I, however, believe that gathering the offerings every Sunday is a very effective use of time. It is effective in reminding me that everything I have comes from God. The old hymn still rings true:
“We give Thee but Thine own,
whate’re the gift may be;
all that we have is Thine alone,
a trust, O Lord, from Thee.”
I need this constant reminder in a world that wants me to believe it’s my talent, effort, connections, or just dumb luck that brings me what I have instead of seeing God’s providing hand in it all. The reality is that I’m giving to God something that’s already His.
I also need the offering to help me practice acting the way God does towards me – generously. Reflecting the One we follow, Christians are called not to first of all be go-getters but go-givers (as Lee. C Camp reminds me in Mere Discipleship), and Sunday’s offering is one consistent place I can practice that. It reminds and equips me to continue behaving that way as I walk away from the worship service and into the week even if the culture surrounding me makes me feel it’s counter-intuitive or even foolish to let go of that money.
I’d also argue that the offering is one of the more “practical” moments in the service where I put faith into action. The Worship Sourcebook describes it well: Giving to the offering “helps us connect our adoration for God with our life of discipleship” (p. 241). It prompts me to discern what other gifts God is inviting me generously return to Him and share with others – gifts of time, possessions, energy, and love. What’s more, the offering is a token or symbol for how I want to offer to God all of me.
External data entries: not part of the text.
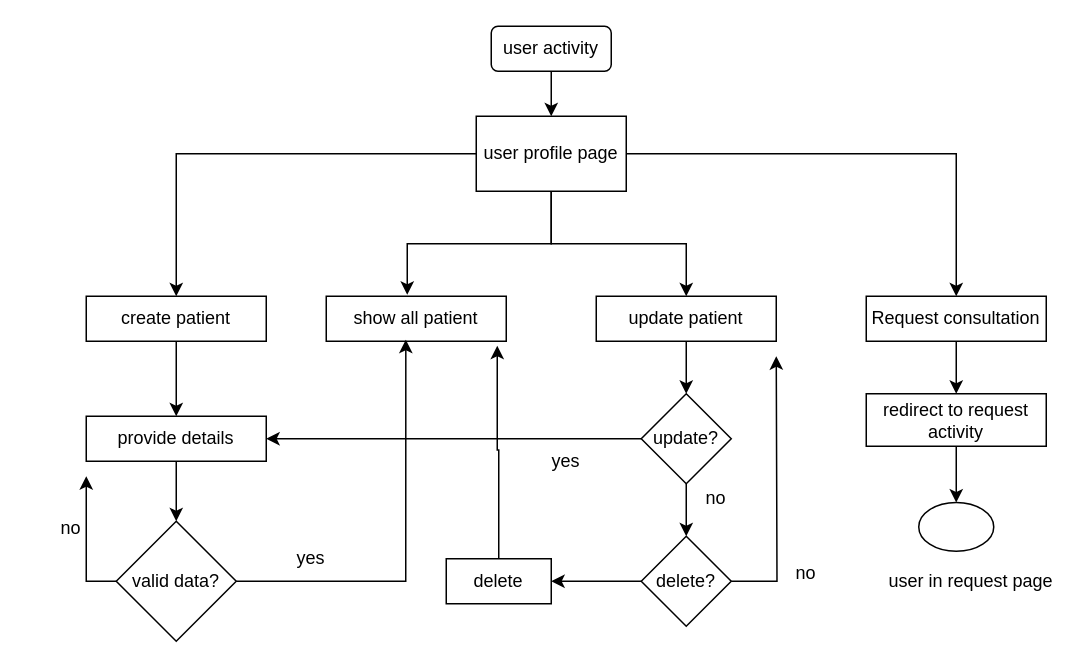
Above: Untitled Diagram.drawio in souravbiswassanto/Projects (draw.io), before the change. Source tidied: cells renumbered, new cells numbered last; positions are measured from the earlier drawing's top-left corner, leaving out a move shared by most shapes. Both pictures are drawn from the tidied source at 150%, with x=0, y=0 at pixel (26, 26).
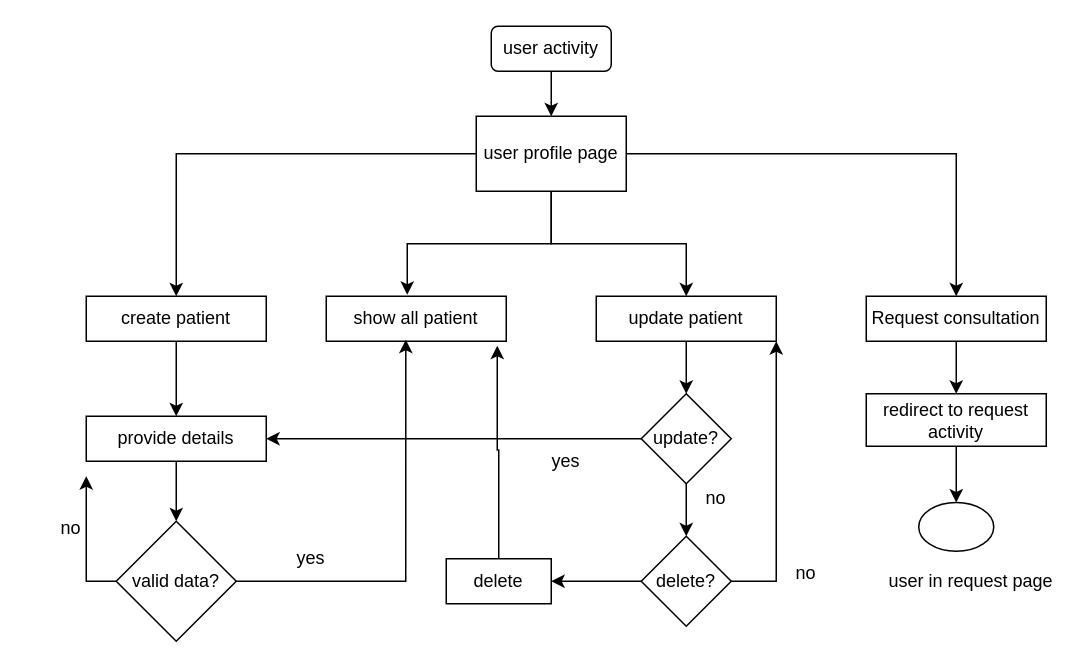
After the change.

The change refers to these unchanged cells:
```xml
<mxCell id="13" value="update patient" style="rounded=0;whiteSpace=wrap;html=1;" parent="1" vertex="1">
  <mxGeometry x="380" y="180" width="120" height="30" as="geometry" />
</mxCell>
<mxCell id="29" value="delete?" style="rhombus;whiteSpace=wrap;html=1;" parent="1" vertex="1">
  <mxGeometry x="410" y="340" width="60" height="60" as="geometry" />
</mxCell>
```

Change to the diagram source:
```diff
@@
-    <mxCell id="27" style="edgeStyle=orthogonalEdgeStyle;rounded=0;jettySize=auto;html=1;" parent="1" edge="1" source="29">
+    <mxCell id="27" style="edgeStyle=orthogonalEdgeStyle;rounded=0;jettySize=auto;html=1;entryX=1;entryY=1;entryDx=0;entryDy=0;entryPerimeter=0;" parent="1" edge="1" source="29" target="13">
       <mxGeometry relative="1" as="geometry">
-        <mxPoint x="500" y="220" as="targetPoint" />
+        <Array as="points">
+          <mxPoint x="500" y="370" />
+        </Array>
       </mxGeometry>
     </mxCell>
```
God may very well use a 5-minute offering to help me remember this everyday stuff and put it into action.